The article guide you through blinking a LED using the GPIO pins of Raspberry Pi.
Hope that you should have gone through the initial raspberry pi setup as given in our previous tutorials : – )
Raspberry Pi 3 B+ have a total of 40 GPIO pins
Above image properly mentions pin configuration of the Raspberry Pi 3 B+, now explaining it briefly –
- Voltage Pins – Two 5V ( pin 2 and 4 ) pins and two 3V3 ( pin 1 and 17 ) pins are present on the board, as well as a number of ground pins i.e 0V ( pin 6,9,14,20,25,30,34 and 39 ) which are unconfigurable. The remaining pins are all general purpose 3V3 pins, meaning outputs are set to 3V3 and inputs are 3V3-tolerant.

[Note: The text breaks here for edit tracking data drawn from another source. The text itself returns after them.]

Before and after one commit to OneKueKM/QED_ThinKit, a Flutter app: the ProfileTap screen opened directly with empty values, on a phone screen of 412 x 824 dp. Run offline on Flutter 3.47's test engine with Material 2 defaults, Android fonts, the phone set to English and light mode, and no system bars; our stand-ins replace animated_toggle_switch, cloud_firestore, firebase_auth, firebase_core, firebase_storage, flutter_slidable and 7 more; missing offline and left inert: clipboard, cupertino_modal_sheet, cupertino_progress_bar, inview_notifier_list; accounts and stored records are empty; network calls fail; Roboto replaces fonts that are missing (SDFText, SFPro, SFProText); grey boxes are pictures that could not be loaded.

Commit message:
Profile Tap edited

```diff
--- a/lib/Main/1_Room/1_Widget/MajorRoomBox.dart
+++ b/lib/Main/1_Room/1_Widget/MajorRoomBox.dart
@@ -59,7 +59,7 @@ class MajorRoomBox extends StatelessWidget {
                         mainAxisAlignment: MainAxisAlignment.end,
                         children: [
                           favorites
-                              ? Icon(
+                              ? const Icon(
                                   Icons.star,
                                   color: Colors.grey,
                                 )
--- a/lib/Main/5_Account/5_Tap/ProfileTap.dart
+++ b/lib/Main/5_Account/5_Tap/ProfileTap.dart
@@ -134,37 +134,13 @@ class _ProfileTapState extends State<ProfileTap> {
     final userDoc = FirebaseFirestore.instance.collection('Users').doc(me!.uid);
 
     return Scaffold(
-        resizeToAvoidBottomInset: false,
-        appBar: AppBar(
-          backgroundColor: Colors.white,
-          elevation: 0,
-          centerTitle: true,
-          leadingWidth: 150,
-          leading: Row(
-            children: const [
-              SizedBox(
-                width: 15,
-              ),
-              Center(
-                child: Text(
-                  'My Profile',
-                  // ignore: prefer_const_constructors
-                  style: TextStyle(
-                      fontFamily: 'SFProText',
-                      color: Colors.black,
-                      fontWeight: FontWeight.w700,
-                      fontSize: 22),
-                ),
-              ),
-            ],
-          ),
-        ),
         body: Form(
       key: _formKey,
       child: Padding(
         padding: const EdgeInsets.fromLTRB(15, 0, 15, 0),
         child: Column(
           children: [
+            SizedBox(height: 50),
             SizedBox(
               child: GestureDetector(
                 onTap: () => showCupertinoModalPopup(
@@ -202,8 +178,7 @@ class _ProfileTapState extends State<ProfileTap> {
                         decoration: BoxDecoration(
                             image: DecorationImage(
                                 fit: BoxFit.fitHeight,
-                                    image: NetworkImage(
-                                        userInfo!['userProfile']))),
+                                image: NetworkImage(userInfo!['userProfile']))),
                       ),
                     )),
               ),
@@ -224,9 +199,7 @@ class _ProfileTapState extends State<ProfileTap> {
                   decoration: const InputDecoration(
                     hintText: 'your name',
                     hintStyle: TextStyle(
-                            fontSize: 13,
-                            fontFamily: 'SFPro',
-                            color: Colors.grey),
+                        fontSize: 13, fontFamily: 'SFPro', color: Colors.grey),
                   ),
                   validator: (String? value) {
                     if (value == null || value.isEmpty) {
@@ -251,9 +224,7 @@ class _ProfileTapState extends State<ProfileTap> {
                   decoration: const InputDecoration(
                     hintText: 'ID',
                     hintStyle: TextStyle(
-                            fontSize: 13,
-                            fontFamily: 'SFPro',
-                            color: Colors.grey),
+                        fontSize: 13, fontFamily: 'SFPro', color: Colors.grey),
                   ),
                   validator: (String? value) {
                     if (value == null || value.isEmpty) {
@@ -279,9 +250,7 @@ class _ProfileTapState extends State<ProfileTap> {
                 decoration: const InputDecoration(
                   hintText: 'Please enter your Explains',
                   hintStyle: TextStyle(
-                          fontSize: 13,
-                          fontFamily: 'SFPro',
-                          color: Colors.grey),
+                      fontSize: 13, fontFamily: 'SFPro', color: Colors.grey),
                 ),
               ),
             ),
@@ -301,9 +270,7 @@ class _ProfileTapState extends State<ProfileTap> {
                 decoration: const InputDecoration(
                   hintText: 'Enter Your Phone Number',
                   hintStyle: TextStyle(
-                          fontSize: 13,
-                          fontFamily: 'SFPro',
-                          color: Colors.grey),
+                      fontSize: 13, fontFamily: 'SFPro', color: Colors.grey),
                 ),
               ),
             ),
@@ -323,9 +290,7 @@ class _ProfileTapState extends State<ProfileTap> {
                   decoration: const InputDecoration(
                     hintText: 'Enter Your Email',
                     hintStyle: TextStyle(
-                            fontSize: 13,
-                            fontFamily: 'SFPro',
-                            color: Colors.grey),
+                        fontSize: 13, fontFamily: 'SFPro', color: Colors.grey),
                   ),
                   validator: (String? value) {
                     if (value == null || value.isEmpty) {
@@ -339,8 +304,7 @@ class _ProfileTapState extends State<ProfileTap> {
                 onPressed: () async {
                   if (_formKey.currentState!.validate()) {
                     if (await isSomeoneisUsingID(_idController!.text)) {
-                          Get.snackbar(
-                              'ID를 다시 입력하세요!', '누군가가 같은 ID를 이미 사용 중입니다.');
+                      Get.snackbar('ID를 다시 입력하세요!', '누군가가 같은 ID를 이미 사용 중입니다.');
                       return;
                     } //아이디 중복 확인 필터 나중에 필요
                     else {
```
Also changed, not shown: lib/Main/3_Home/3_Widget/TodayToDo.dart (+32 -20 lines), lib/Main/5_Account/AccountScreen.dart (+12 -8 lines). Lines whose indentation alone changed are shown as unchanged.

- Outputs – A GPIO pin designated as an output pin can be set to high (3V3) or low (0V).
- Inputs – A GPIO pin designated as an input pin can be read as high (3V3) or low (0V). This is made easier with the use of internal pull-up or pull-down resistors. Pins GPIO2 and GPIO3 have fixed pull-up resistors, but for other pins this can be configured in software.
- More – As well as simple input and output devices, the GPIO pins can be used with a variety of alternative functions, some are available on all pins, others on specific pins.
- PWM (pulse-width modulation)
- Software PWM available on all pins
- Hardware PWM available on GPIO12, GPIO13, GPIO18, GPIO19
- SPI0: MOSI (GPIO10); MISO (GPIO9); SCLK (GPIO11); CE0 (GPIO8), CE1 (GPIO7)
- SPI1: MOSI (GPIO20); MISO (GPIO19); SCLK (GPIO21); CE0 (GPIO18); CE1 (GPIO17); CE2 (GPIO16)
- Data: (GPIO2); Clock (GPIO3)
- EEPROM Data: (GPIO0); EEPROM Clock (GPIO1)
- Serial (UART)
- TX (GPIO14); RX (GPIO15)
- PWM (pulse-width modulation)
You can also visit : https://pinout.xyz/ for more detailed Information
Blinking LED using GPIO pin –
Step 1 – Connections
Here we will be using GPIO 21 or pin no. 40 to make the LED blink. Ground ( 0V) at pin 39 will be used to provide ground with a resistance ( 270,330,1k ohm ) in series to LED. Make connection by referring the Diagram below –
Step 2 – Writing Python code on Python 3(IDLE)
- Open Python 3 (IDLE) in your Raspberry Pi
- Now Create a new file. And add the code import RPi.GPIO as GPIO # Importing GPIO library
import time LedPin = 40 # Defining pin40 as LedPin def setup(): GPIO.setmode(GPIO.BOARD) # Numbers GPIOs by physical location GPIO.setup(LedPin, GPIO.OUT) # Set LedPin's mode is output GPIO.output(LedPin, GPIO.HIGH) # Set LedPin high(+3.3V) to turn on led def blink(): while True: GPIO.output(LedPin, GPIO.HIGH) # led on time.sleep(1) # keeping it in previous state for 1 sec GPIO.output(LedPin, GPIO.LOW) # led off time.sleep(1) # keeping it in previous state for 1 sec def destroy(): GPIO.output(LedPin, GPIO.LOW) # led off GPIO.cleanup() # Release resource if __name__ == '__main__': # Program start from here setup() try: blink() except KeyboardInterrupt: # When 'Ctrl+C' is pressed, the child program destroy() will be executed. destroy()<code></code>
Save the code as blink.py
- Now open the terminal and type sudo python blink.py , such command is used to run any python file via terminal
- You can press “Ctrl+C” to stop the program.
Share This Article